Minimum wage has been a hot topic for years, but the heat got cranked up in the wake of the COVID-19 pandemic that rocked the worldwide economy. While lawmakers failed to raise the federal minimum wage from $7.25 an hour to $15 per hour as part of COVID-19 relief legislation, states are still permitted to put their own minimum wage above federal law.
And that’s exactly what Pennsylvania is trying to do.
In this article, we will explain everything you need to know about the minimum wage debate that is making thousands of workers stand up and take notice in the state of Pennsylvania.
The Pennsylvania Minimum Wage Act is the state statute that lays out the minimum wage with all its thresholds and exemptions. In 2021, unless you are a state employee (who makes slightly more per hour), Pennsylvania’s minimum wage has stayed stagnant at the federal level of $7.25 an hour since 2009.
In 2020, that affected the 74,400 workers who were making minimum wage or less. That statute also requires employers to pay time-and-a-half for overtime for any hours worked over the minimum of 40 hours.
There are complex exemptions to these rules about minimum wage and overtime. Basically, certain factors such as an employee’s job title, salary, and job duties may affect what they get paid for regular time and overtime. In 2020, Governor Tom Wolf established new laws that changed the threshold for overtime pay, making more people eligible than in the previous statute.
Now Governor Wolf is taking on minimum wage by attempting to raise the minimum wage for the state to $12 an hour with a $.50 raise every year until a minimum wage of $15 an hour is achieved in 2027.
Much of the debate over minimum wage nationally and in many states pertains to the potential impact that raising the minimum wage could have on workers, employers, and the overall economy.
Matthew Knittel is the director of the nonpartisan Independent Fiscal Office, whose studies show the short-term and long-term impacts that minimum wage changes could have. According to one study by his office, raising the minimum wage will raise low-wage workers’ salaries about $34 for part-time and $55 for full-time employees. The result? A stimulated economy as lower-wage workers spend more than their counterparts.
According to the Philadelphia Inquirer, an increase would have a great impact on Black, Hispanic, and female workers in the state — the demographics of the majority of minimum wage workers in the state.
A common argument against the Pennsylvania minimum wage hike is that necessary cuts will have to be made in order for employers to afford it. For example, raising the minimum wage could mean employee benefits and perks would need to be cut if wages go up.

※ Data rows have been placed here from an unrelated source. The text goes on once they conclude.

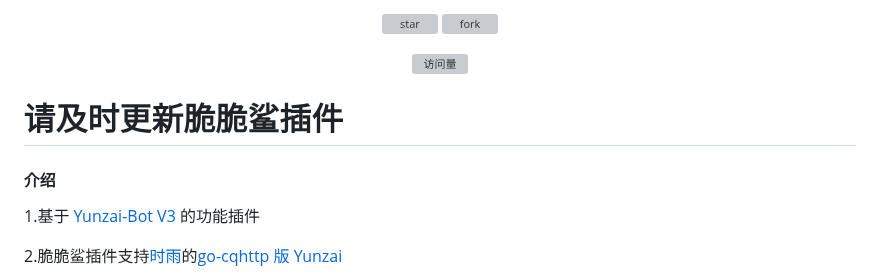
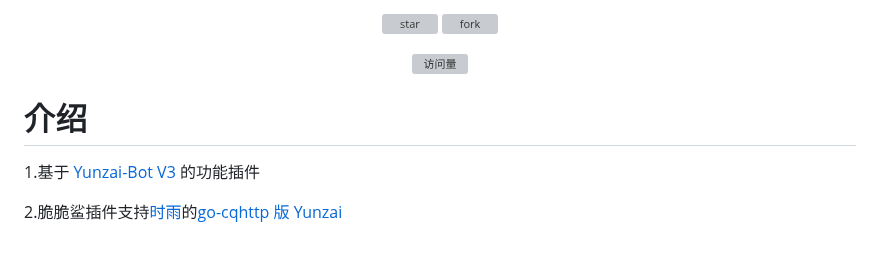
Before and after one commit to SHIKEAIXY/Jinmaocuicuisha, a Markdown page: README.md, the part around one of its changes. GitHub-like rendering; blank space fills up the shorter version; grey boxes are pictures that could not be loaded.

```diff
--- a/README.md
+++ b/README.md
@@ -21,9 +21,8 @@
 </div>
 
 
-# 请及时更新脆脆鲨插件
 
-#### 介绍
+# 介绍
 
 1.基于 [Yunzai-Bot V3](https://gitee.com/Le-niao/Yunzai-Bot) 的功能插件
 
```
Also changed, not shown: other parts of README.md (+7 -7 lines).
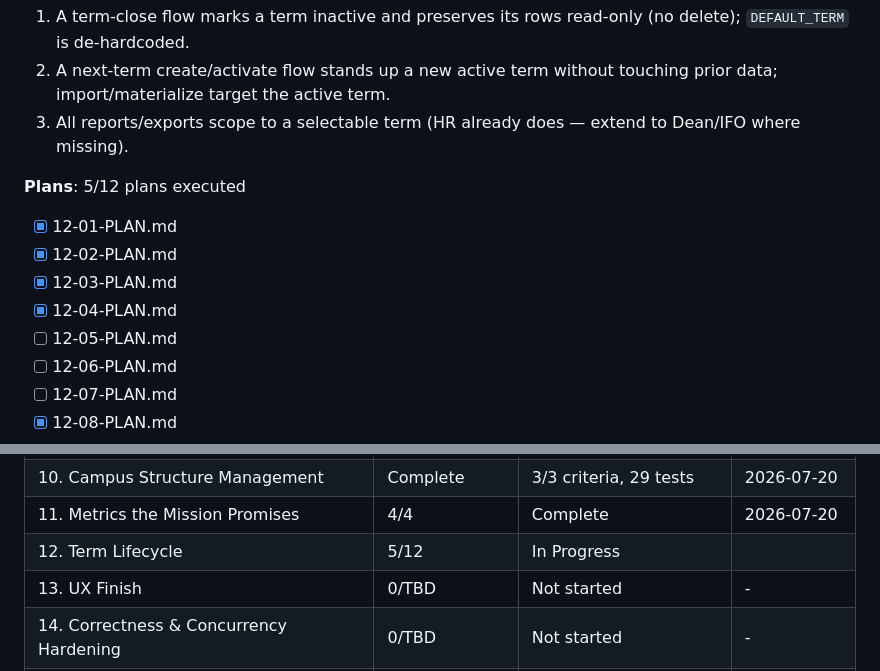
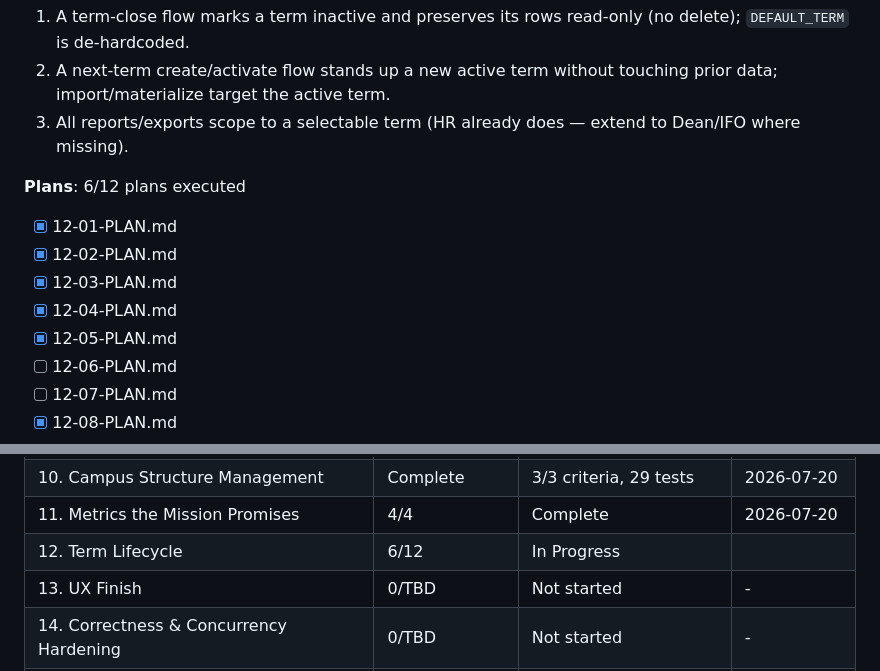
Before and after one commit to Shion-main/fluxtrack-main, a Markdown page: .planning/ROADMAP.md, 2 parts joined by grey strips. Rendered like a GitHub page.

```diff
--- a/.planning/ROADMAP.md
+++ b/.planning/ROADMAP.md
@@ -439,13 +439,13 @@ Plans:
   2. A next-term create/activate flow stands up a new active term without touching prior data; import/materialize target the active term.
   3. All reports/exports scope to a selectable term (HR already does — extend to Dean/IFO where missing).
 
-**Plans**: 5/12 plans executed
+**Plans**: 6/12 plans executed
 
 - [x] 12-01-PLAN.md
 - [x] 12-02-PLAN.md
 - [x] 12-03-PLAN.md
 - [x] 12-04-PLAN.md
-- [ ] 12-05-PLAN.md
+- [x] 12-05-PLAN.md
 - [ ] 12-06-PLAN.md
 - [ ] 12-07-PLAN.md
 - [x] 12-08-PLAN.md
@@ -534,7 +534,7 @@ pulled forward but 9 still precedes any real use.
 | 9. Attendance Trust Under Real Operations (CRITICAL) | Complete | 5/5 criteria, 30 tests | 2026-07-20 |
 | 10. Campus Structure Management | Complete | 3/3 criteria, 29 tests | 2026-07-20 |
 | 11. Metrics the Mission Promises | 4/4 | Complete    | 2026-07-20 |
-| 12. Term Lifecycle | 5/12 | In Progress|  |
+| 12. Term Lifecycle | 6/12 | In Progress|  |
 | 13. UX Finish | 0/TBD | Not started | - |
 | 14. Correctness & Concurrency Hardening | 0/TBD | Not started | - |
 | 15. Deploy Hardening & Cutover (was Phase 8, expanded) | 0/TBD | Not started | - |
```
Also changed, not shown: .planning/STATE.md (+11 -8 lines), 1 other file.
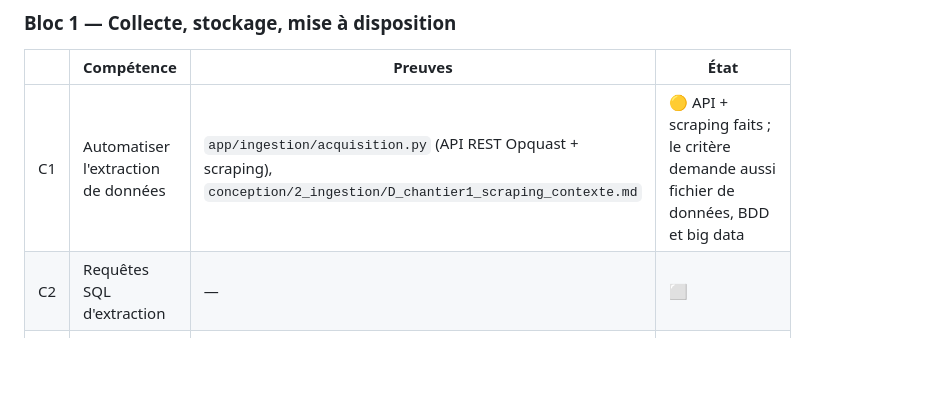
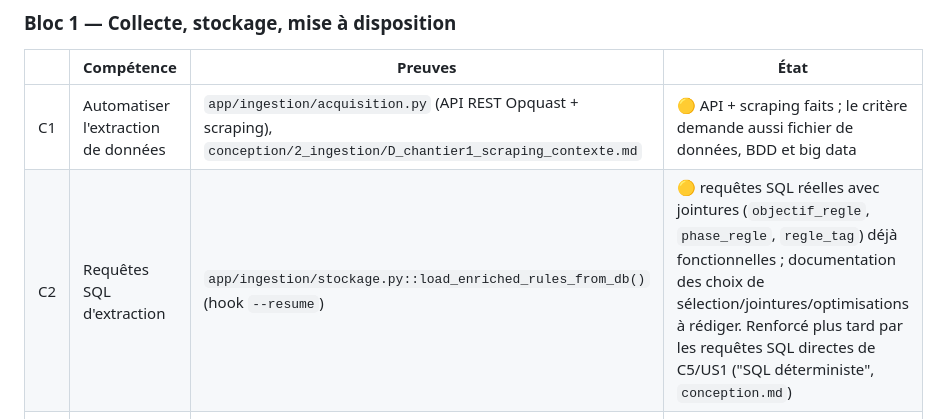
Before and after one commit to wawawaformation/qualicheck, a Markdown page: docs/jury/README.md, the part around the change. Drawn GitHub-style; blank space fills up the shorter version.

Commit message:
docs: log C2 evidence in jury competency index
load_enriched_rules_from_db() (hook --resume) fait déjà de vraies
requêtes SQL d'extraction avec jointures — reste à documenter les choix
de sélection/jointures/optimisations. Renforcé plus tard par les
requêtes SQL directes prévues pour C5/US1 (mode "SQL déterministe").

```diff
--- a/docs/jury/README.md
+++ b/docs/jury/README.md
@@ -42,7 +42,7 @@ Légende : ✅ couvert · 🟡 partiel · ⬜ rien à ce stade
 | | Compétence | Preuves | État |
 | --- | --- | --- | --- |
 | C1 | Automatiser l'extraction de données | `app/ingestion/acquisition.py` (API REST Opquast + scraping), `conception/2_ingestion/D_chantier1_scraping_contexte.md` | 🟡 API + scraping faits ; le critère demande aussi fichier de données, BDD et big data |
-| C2 | Requêtes SQL d'extraction | — | ⬜ |
+| C2 | Requêtes SQL d'extraction | `app/ingestion/stockage.py::load_enriched_rules_from_db()` (hook `--resume`) | 🟡 requêtes SQL réelles avec jointures (`objectif_regle`, `phase_regle`, `regle_tag`) déjà fonctionnelles ; documentation des choix de sélection/jointures/optimisations à rédiger. Renforcé plus tard par les requêtes SQL directes de C5/US1 ("SQL déterministe", `conception.md`) |
 | C3 | Règles d'agrégation | `app/ingestion/aggregation.py`, `conception/2_ingestion/ingestion.md` | 🟡 agrégation et validation faites ; documentation des choix de nettoyage à formaliser |
 | C4 | Créer une base de données | `conception/1_BDD/bdd.md`, `conception/MLD_qualicheck.md`, `conception/B_MCD_qualicheck.drawio`, `app/migration/versions/` | 🟡 Merise et schéma faits ; registre RGPD et procédures de tri à produire |
 | C5 | API de mise à disposition | — | ⬜ non conçu |
```
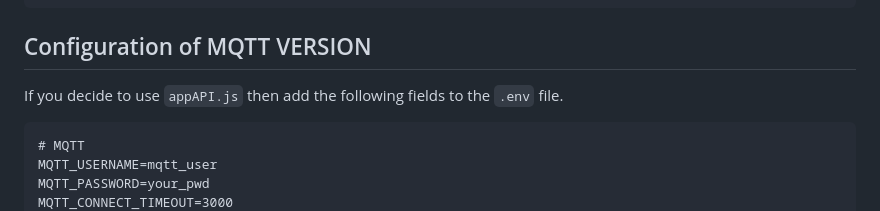
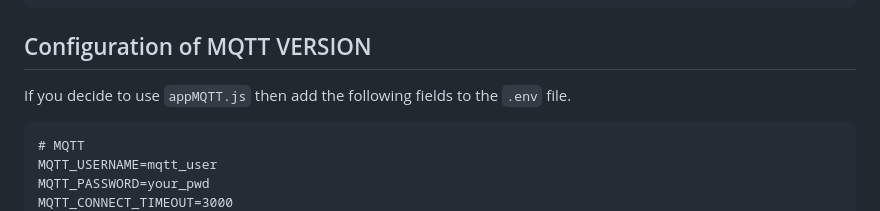
Before and after one commit to Gabriele-tomai00/-Monitor4SolarProduction, a Markdown page: README.md, the part around the change. GitHub-like rendering.

````diff
--- a/README.md
+++ b/README.md
@@ -29,7 +29,7 @@ TOKEN=your_token
 ```
 
 ## Configuration of MQTT VERSION
-If you decide to use `appAPI.js` then add the following fields to the `.env` file.
+If you decide to use `appMQTT.js` then add the following fields to the `.env` file.
 
 ```plaintext
 # MQTT
````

Also, businesses would have to deal with a higher overhead after a year of struggling to get by after a global pandemic. Both timing and possible negative effects for business owners could make lawmakers hesitant to add to their burdens.